Remember Microsoft Project? Gantt charts? Week-long stakeholder reviews? Successful IT project management in the '80s, '90s and even in the first part of the last decade was
First of all, IT project boundaries aren't as clear as they were even five or 10 years ago. What does finished actually mean? Projects usually are thought to have some type of conclusion wherein all stakeholders agree the project has reached a satisfactory state. Ten years ago, the process of building an internal application was finished when it was deployed and being used by a CIO's users: Install, run and that's the end of it.
Now the definition of finished is very fuzzy. Consider your customer relationship management (CRM) system. Is a Web application ever finished? You tinker, make minor releases, fix broken things without reshipping boxed copies, and solicit end user feedback right from the application. In the case of CRM or a Web application, what does finished really mean? Hitting project tollgates obscured by a heavy fog bank -- that's a challenge for even a very successful IT project management team.
Three guidelines for successful IT project management
In today's new management environment, the true art of project management is to integrate well between teams and team members. Here's how to do that.

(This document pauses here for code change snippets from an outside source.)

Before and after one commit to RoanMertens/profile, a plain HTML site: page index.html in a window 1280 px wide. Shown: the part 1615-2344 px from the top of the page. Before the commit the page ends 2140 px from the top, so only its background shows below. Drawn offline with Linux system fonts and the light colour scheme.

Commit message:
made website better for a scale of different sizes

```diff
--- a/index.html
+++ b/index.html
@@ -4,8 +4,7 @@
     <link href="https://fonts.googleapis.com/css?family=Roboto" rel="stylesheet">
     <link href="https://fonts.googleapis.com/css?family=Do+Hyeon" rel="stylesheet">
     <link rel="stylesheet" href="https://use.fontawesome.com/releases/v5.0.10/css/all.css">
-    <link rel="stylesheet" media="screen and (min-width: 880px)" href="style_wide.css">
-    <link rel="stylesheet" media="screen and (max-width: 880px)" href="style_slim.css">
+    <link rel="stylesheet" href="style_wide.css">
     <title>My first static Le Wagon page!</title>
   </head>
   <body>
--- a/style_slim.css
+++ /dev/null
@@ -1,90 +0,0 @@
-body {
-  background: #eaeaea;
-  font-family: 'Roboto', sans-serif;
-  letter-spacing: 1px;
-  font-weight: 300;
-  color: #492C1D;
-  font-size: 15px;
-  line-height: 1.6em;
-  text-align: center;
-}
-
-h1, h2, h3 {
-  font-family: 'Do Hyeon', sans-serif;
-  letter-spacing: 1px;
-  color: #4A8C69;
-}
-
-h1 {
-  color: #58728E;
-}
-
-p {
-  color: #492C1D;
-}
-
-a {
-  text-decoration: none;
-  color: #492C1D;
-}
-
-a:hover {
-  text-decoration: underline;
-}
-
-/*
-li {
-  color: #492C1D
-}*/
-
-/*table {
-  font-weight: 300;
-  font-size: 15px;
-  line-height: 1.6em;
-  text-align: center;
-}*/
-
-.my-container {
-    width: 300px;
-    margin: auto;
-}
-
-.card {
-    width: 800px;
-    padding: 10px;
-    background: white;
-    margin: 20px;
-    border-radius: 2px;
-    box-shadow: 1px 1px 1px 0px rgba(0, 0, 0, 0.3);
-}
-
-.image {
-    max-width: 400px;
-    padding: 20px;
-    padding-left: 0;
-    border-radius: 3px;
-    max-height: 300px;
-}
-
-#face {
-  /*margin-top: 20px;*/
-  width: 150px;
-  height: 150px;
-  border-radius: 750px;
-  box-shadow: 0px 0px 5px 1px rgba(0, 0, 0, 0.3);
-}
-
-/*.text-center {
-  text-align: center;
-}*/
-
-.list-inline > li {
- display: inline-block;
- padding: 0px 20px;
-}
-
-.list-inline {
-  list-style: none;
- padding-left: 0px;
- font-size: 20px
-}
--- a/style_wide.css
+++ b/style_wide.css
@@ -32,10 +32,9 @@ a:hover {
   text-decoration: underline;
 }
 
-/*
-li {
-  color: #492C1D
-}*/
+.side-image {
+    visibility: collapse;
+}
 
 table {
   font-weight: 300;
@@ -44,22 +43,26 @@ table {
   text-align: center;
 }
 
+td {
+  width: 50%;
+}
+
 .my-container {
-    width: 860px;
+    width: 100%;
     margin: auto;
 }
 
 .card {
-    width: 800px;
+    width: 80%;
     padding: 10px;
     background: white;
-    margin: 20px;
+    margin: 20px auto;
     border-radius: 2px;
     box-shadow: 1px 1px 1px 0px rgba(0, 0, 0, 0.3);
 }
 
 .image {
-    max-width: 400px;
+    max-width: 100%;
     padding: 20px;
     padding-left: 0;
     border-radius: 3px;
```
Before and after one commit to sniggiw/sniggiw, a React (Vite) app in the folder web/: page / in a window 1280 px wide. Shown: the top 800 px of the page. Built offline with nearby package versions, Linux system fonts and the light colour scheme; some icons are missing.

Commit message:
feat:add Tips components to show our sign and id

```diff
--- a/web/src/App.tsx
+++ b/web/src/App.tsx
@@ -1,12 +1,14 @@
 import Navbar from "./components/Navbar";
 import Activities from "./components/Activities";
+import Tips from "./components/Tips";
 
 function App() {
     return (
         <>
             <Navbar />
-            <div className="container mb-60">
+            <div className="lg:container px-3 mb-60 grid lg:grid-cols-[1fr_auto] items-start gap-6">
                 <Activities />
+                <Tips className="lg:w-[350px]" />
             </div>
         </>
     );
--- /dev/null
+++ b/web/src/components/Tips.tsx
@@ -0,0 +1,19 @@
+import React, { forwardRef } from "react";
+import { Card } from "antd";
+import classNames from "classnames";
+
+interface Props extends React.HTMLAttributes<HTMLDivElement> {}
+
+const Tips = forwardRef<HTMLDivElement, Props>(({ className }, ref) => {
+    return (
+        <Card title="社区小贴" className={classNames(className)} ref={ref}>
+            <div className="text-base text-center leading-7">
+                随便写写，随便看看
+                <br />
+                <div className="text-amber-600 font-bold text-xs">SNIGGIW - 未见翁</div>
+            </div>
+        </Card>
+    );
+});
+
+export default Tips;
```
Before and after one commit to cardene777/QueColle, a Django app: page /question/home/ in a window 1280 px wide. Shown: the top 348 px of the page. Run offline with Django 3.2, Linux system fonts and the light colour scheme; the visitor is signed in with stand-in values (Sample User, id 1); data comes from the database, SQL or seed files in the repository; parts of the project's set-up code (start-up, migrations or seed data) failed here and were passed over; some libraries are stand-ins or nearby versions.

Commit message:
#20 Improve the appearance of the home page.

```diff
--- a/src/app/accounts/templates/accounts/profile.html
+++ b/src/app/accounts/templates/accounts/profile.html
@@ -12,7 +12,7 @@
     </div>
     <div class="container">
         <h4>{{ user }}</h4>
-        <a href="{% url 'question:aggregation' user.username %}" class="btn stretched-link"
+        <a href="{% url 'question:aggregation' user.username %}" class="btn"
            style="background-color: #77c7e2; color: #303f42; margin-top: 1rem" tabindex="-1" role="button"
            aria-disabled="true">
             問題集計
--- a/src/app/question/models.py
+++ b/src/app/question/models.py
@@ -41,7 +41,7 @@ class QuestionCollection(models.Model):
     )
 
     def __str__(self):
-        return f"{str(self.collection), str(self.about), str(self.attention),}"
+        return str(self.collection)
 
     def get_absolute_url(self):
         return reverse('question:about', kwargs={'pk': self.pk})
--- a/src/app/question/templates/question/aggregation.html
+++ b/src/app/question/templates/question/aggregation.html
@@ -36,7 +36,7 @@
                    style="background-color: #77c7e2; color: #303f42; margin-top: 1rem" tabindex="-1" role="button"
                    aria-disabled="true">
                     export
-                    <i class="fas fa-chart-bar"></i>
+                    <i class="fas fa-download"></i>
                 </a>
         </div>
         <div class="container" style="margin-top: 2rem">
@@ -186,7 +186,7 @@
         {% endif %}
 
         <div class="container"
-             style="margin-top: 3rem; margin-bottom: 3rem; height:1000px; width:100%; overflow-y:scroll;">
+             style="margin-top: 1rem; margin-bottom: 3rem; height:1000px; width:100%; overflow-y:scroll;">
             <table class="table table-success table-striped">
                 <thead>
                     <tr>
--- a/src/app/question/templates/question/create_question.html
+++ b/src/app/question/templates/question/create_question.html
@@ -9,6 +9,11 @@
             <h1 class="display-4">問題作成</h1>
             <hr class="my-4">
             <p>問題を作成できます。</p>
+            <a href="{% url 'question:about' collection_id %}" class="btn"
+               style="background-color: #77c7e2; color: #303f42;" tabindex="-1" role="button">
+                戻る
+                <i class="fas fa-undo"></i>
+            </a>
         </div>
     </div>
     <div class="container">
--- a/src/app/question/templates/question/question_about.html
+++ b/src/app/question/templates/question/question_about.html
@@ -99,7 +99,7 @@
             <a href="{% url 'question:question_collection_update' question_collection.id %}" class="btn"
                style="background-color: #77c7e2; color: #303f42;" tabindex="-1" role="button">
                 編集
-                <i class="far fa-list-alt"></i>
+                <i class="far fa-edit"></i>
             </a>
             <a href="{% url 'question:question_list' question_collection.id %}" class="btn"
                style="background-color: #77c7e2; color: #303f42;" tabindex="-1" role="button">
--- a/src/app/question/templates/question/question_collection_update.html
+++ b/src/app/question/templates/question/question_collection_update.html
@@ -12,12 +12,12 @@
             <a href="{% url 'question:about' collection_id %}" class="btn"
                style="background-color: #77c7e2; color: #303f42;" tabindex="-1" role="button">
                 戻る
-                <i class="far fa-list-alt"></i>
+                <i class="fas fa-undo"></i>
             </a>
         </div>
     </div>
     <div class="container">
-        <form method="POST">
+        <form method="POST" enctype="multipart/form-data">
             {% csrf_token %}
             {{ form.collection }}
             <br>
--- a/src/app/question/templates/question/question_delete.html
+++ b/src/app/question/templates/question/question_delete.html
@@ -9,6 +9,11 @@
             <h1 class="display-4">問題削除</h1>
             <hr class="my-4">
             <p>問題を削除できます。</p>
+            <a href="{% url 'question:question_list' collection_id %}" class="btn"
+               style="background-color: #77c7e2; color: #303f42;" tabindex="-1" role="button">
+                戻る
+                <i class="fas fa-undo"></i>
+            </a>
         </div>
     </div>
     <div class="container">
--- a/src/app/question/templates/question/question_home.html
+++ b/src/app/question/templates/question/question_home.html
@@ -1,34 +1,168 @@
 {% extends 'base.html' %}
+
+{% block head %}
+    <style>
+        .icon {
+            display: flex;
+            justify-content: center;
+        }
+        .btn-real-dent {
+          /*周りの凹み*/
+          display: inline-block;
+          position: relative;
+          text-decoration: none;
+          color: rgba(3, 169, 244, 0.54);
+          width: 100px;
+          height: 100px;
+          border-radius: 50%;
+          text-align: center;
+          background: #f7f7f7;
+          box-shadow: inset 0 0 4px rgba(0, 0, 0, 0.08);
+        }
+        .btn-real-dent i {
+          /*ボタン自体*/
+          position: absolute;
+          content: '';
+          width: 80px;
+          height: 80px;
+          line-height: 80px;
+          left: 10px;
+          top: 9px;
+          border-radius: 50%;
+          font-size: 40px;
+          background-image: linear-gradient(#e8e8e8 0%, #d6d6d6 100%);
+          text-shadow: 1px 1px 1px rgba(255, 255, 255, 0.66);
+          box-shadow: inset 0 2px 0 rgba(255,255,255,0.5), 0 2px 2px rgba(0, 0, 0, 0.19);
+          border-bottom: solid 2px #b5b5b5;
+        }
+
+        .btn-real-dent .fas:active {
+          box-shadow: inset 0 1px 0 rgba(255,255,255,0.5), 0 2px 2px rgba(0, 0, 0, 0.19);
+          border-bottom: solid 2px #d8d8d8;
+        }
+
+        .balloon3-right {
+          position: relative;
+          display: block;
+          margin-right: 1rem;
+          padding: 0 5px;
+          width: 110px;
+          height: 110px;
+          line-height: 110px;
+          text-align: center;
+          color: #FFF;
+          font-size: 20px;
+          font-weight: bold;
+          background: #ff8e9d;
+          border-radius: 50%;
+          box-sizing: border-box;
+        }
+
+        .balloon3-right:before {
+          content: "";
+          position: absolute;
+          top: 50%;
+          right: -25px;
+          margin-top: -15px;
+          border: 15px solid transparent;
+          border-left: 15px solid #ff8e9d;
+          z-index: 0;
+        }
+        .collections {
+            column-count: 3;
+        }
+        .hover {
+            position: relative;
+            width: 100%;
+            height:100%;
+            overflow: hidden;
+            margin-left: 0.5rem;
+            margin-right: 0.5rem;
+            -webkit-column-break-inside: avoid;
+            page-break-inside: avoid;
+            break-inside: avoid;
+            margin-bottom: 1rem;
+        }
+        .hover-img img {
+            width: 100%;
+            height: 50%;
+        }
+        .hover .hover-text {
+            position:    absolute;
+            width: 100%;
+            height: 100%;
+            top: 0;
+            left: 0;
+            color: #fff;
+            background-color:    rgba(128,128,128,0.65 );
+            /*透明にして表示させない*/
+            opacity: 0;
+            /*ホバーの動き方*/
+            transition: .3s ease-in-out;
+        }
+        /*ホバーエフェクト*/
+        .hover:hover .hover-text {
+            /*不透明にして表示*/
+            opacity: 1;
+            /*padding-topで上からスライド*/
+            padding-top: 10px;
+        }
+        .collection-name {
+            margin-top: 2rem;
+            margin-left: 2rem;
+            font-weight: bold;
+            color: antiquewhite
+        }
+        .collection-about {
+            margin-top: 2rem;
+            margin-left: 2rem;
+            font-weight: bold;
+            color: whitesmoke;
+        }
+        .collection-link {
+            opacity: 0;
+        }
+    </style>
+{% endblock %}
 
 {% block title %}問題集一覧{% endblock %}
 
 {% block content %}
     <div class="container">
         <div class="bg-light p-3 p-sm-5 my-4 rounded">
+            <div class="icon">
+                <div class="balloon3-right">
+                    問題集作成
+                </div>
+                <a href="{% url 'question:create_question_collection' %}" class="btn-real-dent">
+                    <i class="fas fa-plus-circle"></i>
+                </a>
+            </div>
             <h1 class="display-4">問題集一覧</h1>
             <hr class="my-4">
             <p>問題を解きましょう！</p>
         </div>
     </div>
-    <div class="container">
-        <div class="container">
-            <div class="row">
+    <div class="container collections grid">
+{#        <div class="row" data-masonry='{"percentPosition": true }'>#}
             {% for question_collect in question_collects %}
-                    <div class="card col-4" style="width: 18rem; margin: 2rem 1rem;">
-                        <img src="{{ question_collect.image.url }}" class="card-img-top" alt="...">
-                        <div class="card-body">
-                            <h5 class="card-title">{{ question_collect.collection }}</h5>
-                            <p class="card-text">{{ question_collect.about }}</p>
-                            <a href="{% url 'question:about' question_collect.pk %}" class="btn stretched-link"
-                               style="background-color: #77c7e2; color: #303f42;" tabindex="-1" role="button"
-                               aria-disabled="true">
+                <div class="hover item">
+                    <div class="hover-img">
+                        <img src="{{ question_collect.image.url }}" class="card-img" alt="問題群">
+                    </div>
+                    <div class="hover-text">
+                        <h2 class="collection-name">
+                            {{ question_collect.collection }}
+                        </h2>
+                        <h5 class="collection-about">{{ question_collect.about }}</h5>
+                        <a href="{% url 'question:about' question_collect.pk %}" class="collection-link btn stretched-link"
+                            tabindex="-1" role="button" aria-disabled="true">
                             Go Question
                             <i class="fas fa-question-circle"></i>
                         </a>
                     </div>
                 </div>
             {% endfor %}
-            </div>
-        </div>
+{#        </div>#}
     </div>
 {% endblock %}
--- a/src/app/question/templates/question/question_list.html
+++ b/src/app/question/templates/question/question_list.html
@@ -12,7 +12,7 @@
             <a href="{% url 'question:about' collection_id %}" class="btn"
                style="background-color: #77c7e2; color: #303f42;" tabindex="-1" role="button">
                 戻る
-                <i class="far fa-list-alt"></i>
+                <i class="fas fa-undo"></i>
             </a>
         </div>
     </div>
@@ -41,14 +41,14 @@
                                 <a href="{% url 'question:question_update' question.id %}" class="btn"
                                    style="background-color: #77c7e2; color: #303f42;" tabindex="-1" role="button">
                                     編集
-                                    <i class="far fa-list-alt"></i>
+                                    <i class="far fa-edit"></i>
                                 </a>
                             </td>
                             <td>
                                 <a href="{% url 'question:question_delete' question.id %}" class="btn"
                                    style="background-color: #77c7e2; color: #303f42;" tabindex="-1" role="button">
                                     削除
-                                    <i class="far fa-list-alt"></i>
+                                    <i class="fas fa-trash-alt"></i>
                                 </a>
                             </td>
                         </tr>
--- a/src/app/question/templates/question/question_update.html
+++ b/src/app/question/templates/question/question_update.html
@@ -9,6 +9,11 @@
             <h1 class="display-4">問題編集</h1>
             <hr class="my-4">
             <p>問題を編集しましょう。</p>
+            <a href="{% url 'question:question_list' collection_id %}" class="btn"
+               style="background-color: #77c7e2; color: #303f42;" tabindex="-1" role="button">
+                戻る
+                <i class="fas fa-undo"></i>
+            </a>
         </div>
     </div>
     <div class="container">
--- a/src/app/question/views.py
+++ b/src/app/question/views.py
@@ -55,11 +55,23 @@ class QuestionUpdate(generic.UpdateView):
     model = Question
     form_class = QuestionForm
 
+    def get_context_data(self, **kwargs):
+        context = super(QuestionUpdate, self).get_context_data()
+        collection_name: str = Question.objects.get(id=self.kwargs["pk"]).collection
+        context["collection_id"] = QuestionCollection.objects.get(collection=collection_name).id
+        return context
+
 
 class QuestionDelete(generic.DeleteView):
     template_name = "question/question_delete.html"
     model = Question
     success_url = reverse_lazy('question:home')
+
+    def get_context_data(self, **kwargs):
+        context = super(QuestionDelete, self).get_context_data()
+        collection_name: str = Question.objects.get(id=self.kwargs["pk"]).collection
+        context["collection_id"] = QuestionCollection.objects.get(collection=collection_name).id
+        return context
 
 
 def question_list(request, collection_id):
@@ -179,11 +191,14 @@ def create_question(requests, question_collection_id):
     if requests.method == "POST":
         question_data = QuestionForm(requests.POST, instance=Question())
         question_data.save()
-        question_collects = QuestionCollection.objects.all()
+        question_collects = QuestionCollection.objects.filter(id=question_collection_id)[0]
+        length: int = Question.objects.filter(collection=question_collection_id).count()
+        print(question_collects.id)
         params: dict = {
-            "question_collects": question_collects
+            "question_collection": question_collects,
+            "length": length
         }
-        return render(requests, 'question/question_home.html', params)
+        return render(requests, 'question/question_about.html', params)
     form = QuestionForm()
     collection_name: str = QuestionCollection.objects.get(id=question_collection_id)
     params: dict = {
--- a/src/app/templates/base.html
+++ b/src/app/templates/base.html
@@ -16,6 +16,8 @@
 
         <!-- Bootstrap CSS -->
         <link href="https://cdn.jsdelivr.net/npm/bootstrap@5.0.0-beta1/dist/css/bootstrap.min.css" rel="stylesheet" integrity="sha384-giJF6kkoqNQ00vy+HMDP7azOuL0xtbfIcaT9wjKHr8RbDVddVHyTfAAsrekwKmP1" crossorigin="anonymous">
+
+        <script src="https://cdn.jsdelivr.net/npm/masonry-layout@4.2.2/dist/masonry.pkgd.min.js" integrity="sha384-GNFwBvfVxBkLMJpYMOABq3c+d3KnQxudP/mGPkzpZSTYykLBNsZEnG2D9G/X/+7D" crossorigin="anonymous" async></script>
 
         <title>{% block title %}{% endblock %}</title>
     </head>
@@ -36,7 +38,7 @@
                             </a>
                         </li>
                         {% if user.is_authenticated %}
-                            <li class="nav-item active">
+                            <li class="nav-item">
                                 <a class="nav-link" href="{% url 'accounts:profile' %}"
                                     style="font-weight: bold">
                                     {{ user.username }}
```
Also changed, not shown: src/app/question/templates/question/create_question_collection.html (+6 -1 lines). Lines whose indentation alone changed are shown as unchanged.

- Cultivate a sense of ownership about the project's completion. Be crystal-clear in your vision, but also be receptive to feedback from the other end.
- Let team members define their areas of expertise and orchestrate the talent, not the road signs. Like a symphony conductor, establish the pattern of the music and coax the right sounds out of each section. Don't write the music for the players.
- Step out of the way and let team members do their jobs. Micromanagement is anathema; the project will flourish when your team members are able to execute at the top of their game. Focus on the outcome, not the journey.
Second, a CIO's business environment has completely changed. Project managers used to have months, if not years to deliver solid results and keep projects on track. They had some wiggle room for unanticipated delays, and their project teams weren't operating at 150% for extended periods of time. What's more, they might have been very particular about the discrete next actions that took a project from one milestone to another. It was simple to see (however, not necessarily easy to execute) the remaining work, and thus relatively simple to generate estimates of the time involved to complete it.
Today's CIOs run a different environment, one with significantly compressed timelines. Your services' consumers -- whether they're internal customers working with a line-of-business application or external customers getting services from you -- expect quick turnarounds and updates. A successful IT project management team is expected to deliver solid results in half -- sometimes even less than half -- the time. Moreover, your project team's work probably is going to be deployed to a user base instantaneously. That makes problems and issue and crisis response even more challenging.
Let's face it: Old-school project management techniques just don't work anymore. Your team members' attitudes have morphed -- and so have your stakeholders' expectations. In today's economy, a CIO can't afford to manage like it was 1999.
What's the solution? Believe it or not, the solution is a little more freedom. Today's IT developers and artists work better when they are given the freedom and the space to work within loosely defined boundaries. As a CIO, you're responsible for setting a project's vision and expectations. Your project managers should define various milestones, then solicit the input of developers and artists working on a project about the time required for progress. But here's the fun part: Allow those groups to chart their own course forward without having steps prescribed for them. This bottom-up approach allows developers and designers the creative freedom to get their work done on compressed time frames while it maintains a CIO's ability to clearly define the expectations of a successful project.
Jonathan Hassell is president of The Sun Valley Group Inc. He's an author, consultant and speaker in Charlotte, N.C. Hassell's books include RADIUS, Learning Windows Server 2003, Hardening Windows and, most recently, Windows Vista: Beyond the Manual. Write to him at firstname.lastname@example.org.
This was first published in April 2012